[[ GIVEN RECORDS open ]]
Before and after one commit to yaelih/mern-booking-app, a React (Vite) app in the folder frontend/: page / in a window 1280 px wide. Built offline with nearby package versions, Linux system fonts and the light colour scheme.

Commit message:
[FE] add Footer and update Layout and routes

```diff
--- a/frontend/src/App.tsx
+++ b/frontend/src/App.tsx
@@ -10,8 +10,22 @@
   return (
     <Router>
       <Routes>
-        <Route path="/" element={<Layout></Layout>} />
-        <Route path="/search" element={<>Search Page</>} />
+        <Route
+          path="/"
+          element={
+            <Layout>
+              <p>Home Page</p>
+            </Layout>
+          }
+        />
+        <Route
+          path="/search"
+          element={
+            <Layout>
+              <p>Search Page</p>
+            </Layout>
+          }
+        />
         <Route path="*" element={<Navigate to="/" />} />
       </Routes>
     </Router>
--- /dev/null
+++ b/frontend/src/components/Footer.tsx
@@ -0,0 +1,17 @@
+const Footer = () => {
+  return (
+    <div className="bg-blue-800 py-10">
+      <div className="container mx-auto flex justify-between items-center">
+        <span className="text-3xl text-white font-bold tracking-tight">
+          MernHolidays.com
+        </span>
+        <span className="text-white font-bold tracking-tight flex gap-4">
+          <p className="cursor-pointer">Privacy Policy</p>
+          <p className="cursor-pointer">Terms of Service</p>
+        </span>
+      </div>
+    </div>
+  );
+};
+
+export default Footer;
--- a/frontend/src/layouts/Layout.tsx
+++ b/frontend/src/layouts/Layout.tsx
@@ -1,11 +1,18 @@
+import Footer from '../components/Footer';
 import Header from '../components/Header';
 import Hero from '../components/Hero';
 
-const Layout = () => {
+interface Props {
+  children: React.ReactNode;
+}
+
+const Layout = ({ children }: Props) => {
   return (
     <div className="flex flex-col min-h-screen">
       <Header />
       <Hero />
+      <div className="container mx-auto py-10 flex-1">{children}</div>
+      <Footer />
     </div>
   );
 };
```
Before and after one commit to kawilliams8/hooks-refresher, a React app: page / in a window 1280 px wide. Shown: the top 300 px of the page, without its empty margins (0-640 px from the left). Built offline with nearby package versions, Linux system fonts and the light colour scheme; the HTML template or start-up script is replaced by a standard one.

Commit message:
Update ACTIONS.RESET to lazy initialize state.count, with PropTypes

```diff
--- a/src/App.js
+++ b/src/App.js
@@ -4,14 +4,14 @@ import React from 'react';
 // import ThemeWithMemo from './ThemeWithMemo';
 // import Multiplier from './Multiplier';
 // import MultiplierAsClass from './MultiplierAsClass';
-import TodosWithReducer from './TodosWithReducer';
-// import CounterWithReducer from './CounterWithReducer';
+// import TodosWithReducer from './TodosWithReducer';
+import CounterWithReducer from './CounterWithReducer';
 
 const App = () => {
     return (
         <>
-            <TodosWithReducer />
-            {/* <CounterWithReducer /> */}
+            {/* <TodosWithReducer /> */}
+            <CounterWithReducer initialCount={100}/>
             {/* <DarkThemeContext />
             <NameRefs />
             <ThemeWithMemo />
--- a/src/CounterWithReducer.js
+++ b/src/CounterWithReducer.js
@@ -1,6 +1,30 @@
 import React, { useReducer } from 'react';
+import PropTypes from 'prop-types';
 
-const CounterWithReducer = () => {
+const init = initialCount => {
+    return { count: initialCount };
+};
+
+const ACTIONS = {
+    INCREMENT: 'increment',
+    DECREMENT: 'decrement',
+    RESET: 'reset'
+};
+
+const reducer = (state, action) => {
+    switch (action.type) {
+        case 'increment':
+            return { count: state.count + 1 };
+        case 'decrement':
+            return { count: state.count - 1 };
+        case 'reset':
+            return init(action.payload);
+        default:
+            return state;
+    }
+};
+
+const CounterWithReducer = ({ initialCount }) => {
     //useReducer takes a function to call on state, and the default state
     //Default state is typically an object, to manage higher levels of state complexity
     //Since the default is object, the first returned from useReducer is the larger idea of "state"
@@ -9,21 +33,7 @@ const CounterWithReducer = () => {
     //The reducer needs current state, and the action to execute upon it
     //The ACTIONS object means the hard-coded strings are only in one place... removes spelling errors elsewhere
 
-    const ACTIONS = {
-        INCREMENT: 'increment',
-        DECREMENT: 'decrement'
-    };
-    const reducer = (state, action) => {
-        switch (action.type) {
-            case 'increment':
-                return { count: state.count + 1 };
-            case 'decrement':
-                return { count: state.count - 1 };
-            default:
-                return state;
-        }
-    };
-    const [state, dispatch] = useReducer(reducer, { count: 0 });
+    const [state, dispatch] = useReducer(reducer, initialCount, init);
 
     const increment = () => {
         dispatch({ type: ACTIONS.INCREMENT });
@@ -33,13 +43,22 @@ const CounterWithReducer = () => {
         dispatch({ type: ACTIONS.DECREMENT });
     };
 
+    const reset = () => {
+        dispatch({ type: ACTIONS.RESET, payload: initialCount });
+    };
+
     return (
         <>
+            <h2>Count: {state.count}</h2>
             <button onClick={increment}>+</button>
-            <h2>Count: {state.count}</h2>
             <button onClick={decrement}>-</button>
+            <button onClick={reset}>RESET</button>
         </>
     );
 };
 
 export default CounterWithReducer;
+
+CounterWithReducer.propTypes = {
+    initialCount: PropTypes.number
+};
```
[[ GIVEN RECORDS closed ]]
[[ GIVEN RECORDS open ]]
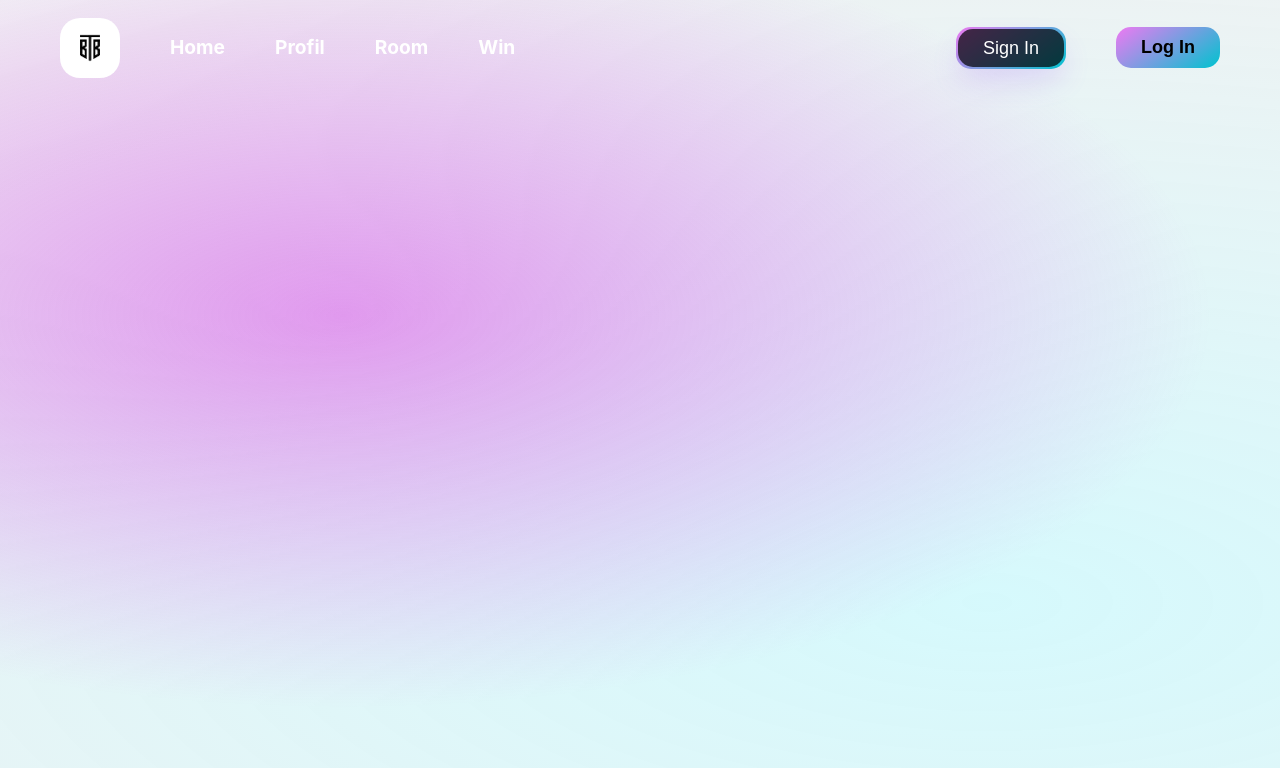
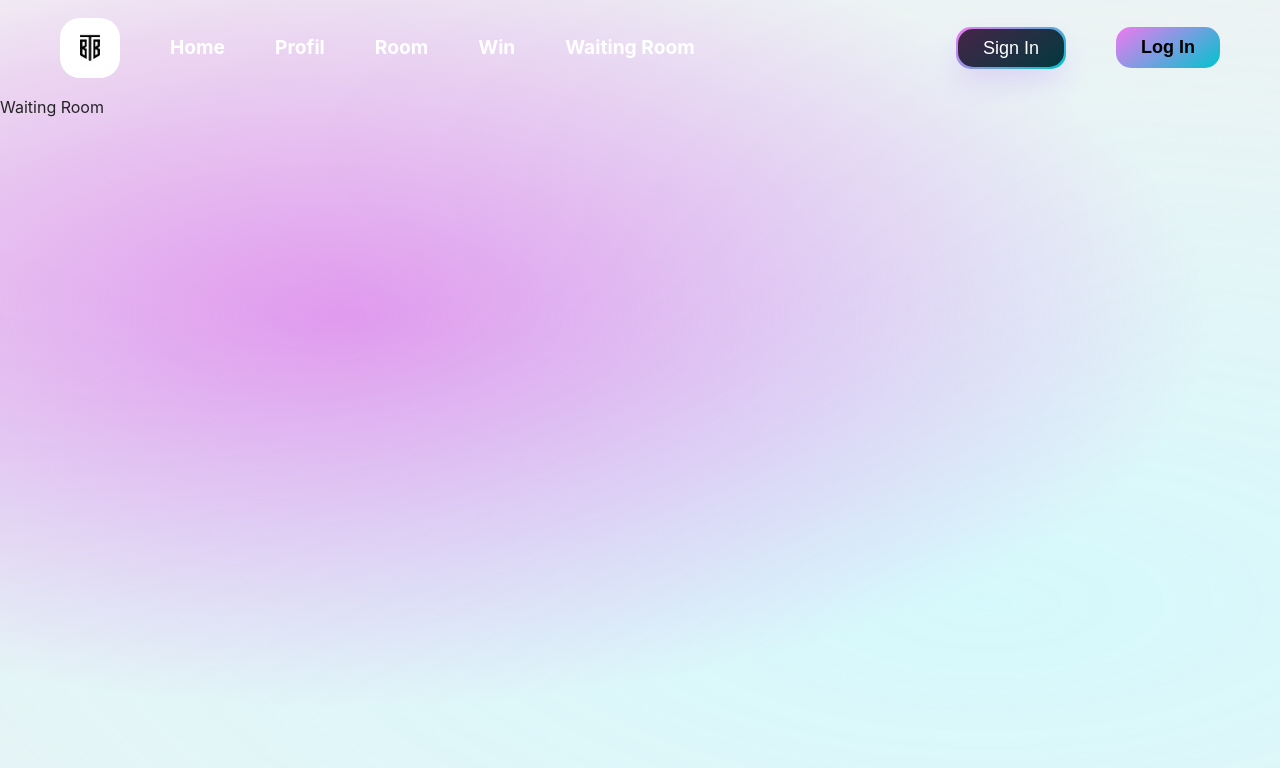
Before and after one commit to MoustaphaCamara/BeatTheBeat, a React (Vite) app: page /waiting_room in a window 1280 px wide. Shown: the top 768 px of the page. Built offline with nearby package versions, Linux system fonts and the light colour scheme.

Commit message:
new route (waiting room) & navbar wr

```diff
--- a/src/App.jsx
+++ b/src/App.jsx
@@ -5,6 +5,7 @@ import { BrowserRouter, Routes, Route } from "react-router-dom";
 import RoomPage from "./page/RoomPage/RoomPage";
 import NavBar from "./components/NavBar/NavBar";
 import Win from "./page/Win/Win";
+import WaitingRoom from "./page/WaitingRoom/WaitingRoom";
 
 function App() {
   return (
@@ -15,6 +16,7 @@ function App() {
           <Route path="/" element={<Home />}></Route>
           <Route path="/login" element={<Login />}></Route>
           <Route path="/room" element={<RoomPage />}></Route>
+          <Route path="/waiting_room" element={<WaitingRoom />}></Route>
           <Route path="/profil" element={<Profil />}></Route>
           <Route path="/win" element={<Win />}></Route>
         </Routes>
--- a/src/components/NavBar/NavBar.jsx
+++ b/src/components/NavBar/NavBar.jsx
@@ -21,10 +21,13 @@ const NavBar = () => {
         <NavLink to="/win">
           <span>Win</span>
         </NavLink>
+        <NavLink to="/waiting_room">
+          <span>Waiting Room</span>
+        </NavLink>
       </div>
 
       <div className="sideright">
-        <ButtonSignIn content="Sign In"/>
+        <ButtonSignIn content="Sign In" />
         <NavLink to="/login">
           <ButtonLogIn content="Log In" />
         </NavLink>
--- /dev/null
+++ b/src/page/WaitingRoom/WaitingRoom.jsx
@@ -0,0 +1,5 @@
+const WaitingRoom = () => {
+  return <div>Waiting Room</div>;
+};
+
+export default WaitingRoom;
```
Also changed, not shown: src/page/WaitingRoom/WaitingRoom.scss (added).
[[ GIVEN RECORDS closed ]]
▶ TASK DIRECTIONS:
From the entries above, extract each line containing "className".

▶ TASK SOLUTION:
+    <div className="bg-blue-800 py-10">
+      <div className="container mx-auto flex justify-between items-center">
+        <span className="text-3xl text-white font-bold tracking-tight">
+        <span className="text-white font-bold tracking-tight flex gap-4">
+          <p className="cursor-pointer">Privacy Policy</p>
+          <p className="cursor-pointer">Terms of Service</p>
     <div className="flex flex-col min-h-screen">
+      <div className="container mx-auto py-10 flex-1">{children}</div>
       <div className="sideright">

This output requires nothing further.